*YOUR TASK:*
Would you please return the data below verbatim, without its pictures?
^^^^^^^^^^^^^^^^
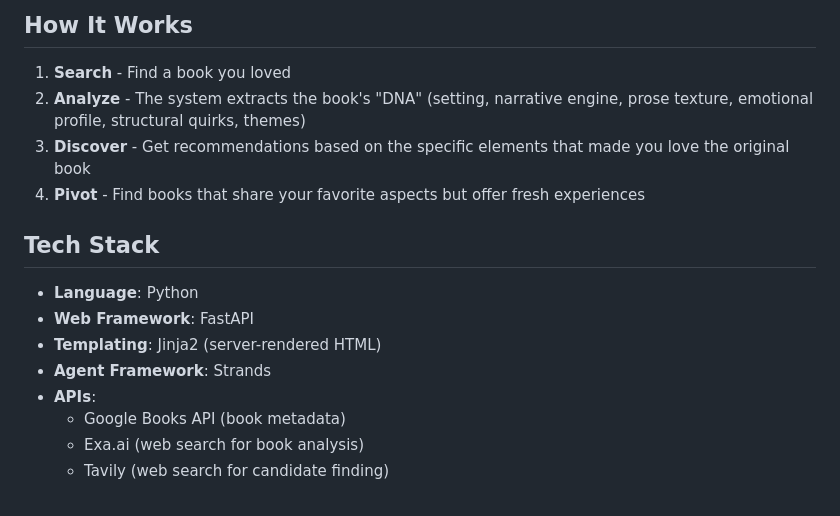
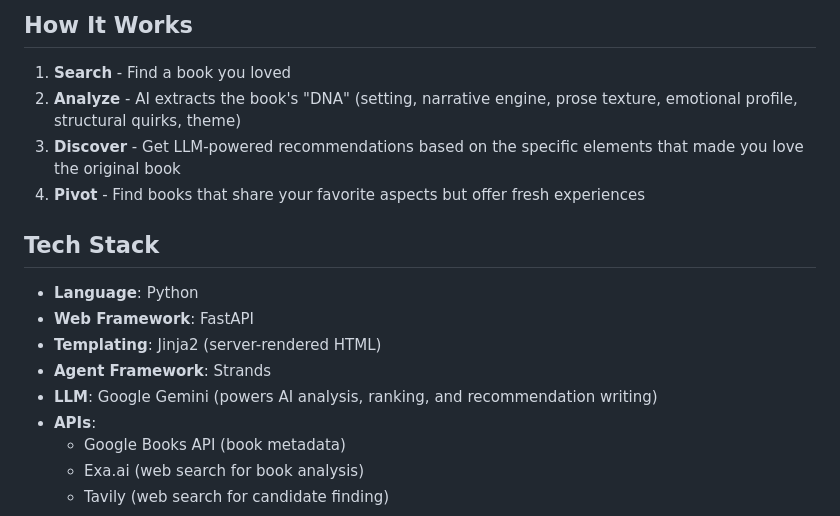
Before and after one commit to chienchern/Librarian, a Markdown page: README.md, the part around the change. Drawn GitHub-style.

Commit message:
Update README to accurately reflect tech stack
- Add Gemini as the LLM powering analysis and recommendations
- Fix "themes" to "theme" (singular) to match model
- Clarify AI-powered nature in How It Works section

Co-Authored-By: Claude Sonnet 4.5 <noreply@anthropic.com>

```diff
--- a/README.md
+++ b/README.md
@@ -15,8 +15,8 @@ The Librarian solves this by being a **Vibe-Based Discovery Engine** that priori
 ## How It Works
 
 1. **Search** - Find a book you loved
-2. **Analyze** - The system extracts the book's "DNA" (setting, narrative engine, prose texture, emotional profile, structural quirks, themes)
-3. **Discover** - Get recommendations based on the specific elements that made you love the original book
+2. **Analyze** - AI extracts the book's "DNA" (setting, narrative engine, prose texture, emotional profile, structural quirks, theme)
+3. **Discover** - Get LLM-powered recommendations based on the specific elements that made you love the original book
 4. **Pivot** - Find books that share your favorite aspects but offer fresh experiences
 
 ## Tech Stack
@@ -25,6 +25,7 @@ The Librarian solves this by being a **Vibe-Based Discovery Engine** that priori
 - **Web Framework**: FastAPI
 - **Templating**: Jinja2 (server-rendered HTML)
 - **Agent Framework**: Strands
+- **LLM**: Google Gemini (powers AI analysis, ranking, and recommendation writing)
 - **APIs**:
   - Google Books API (book metadata)
   - Exa.ai (web search for book analysis)
```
^^^^^^^^^^^^^^^^
*WORKED SOLUTION:*
Before and after one commit to chienchern/Librarian, a Markdown page: README.md, the part around the change. Drawn GitHub-style.

Commit message:
Update README to accurately reflect tech stack
- Add Gemini as the LLM powering analysis and recommendations
- Fix "themes" to "theme" (singular) to match model
- Clarify AI-powered nature in How It Works section

Co-Authored-By: Claude Sonnet 4.5 <noreply@anthropic.com>

```diff
--- a/README.md
+++ b/README.md
@@ -15,8 +15,8 @@ The Librarian solves this by being a **Vibe-Based Discovery Engine** that priori
 ## How It Works
 
 1. **Search** - Find a book you loved
-2. **Analyze** - The system extracts the book's "DNA" (setting, narrative engine, prose texture, emotional profile, structural quirks, themes)
-3. **Discover** - Get recommendations based on the specific elements that made you love the original book
+2. **Analyze** - AI extracts the book's "DNA" (setting, narrative engine, prose texture, emotional profile, structural quirks, theme)
+3. **Discover** - Get LLM-powered recommendations based on the specific elements that made you love the original book
 4. **Pivot** - Find books that share your favorite aspects but offer fresh experiences
 
 ## Tech Stack
@@ -25,6 +25,7 @@ The Librarian solves this by being a **Vibe-Based Discovery Engine** that priori
 - **Web Framework**: FastAPI
 - **Templating**: Jinja2 (server-rendered HTML)
 - **Agent Framework**: Strands
+- **LLM**: Google Gemini (powers AI analysis, ranking, and recommendation writing)
 - **APIs**:
   - Google Books API (book metadata)
   - Exa.ai (web search for book analysis)
```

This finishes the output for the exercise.